  • Where I'm From: Ziyang, Ankang, Shaanxi Province, central China
  • Where I Live: Leechburg, Armstrong County
  • Education:
    Bachelor’s in business administration, Southwestern University of Finance and Economics in Chengdu, Sichuan Province; Master of Science in public policy and management, Carnegie Mellon University.
  • Company:
    Idea Foundry; A+Pittsburgh Experience

"From the community to my colleagues to my neighbors, I really feel supported and comfortable here."

Lingling Zhu came to the United States for college and stayed for love: of a handsome geologist from Indiana County, the verdant natural environment and professional opportunities for those unafraid of charting their own path

This adventuresome native of central China enrolled in a 10-month study abroad program at Indiana University of Pennsylvania, about 60 miles northeast of downtown Pittsburgh. The difference in the educational experience was marked and welcome.

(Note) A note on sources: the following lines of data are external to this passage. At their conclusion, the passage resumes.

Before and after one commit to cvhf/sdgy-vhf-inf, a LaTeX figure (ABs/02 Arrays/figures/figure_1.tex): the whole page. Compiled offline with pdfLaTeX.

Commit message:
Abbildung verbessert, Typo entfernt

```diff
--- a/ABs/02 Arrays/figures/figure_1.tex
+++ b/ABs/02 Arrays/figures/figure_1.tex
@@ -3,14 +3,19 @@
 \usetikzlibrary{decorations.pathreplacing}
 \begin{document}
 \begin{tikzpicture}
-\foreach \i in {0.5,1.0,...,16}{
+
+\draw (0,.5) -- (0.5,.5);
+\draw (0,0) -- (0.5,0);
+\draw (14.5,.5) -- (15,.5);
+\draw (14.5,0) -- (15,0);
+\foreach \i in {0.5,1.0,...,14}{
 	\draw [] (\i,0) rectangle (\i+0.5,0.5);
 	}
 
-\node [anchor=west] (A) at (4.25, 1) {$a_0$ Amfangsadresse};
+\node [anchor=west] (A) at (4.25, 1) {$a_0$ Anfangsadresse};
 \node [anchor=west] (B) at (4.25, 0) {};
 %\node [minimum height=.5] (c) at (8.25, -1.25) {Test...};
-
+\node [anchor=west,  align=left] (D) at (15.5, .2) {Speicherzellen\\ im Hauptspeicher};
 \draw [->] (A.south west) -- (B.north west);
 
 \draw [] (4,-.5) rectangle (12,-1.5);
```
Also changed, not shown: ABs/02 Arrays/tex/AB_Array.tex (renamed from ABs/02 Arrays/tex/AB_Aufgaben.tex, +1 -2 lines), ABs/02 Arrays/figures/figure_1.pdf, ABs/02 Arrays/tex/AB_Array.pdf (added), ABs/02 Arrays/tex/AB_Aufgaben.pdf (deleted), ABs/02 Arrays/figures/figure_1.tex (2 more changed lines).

“Here you have a lot of freedom to tailor your studies to your interests around certain core requirements. In China, especially in certain majors, about 90 percent of classes are chosen for you.” 

Lingling quickly became involved in university life, earning a place as president of IUP’s Exchange Student Association. A professor suggested she continue her graduate studies in the region, to further her career options as well as to figure out whether her romantic relationship had staying power. 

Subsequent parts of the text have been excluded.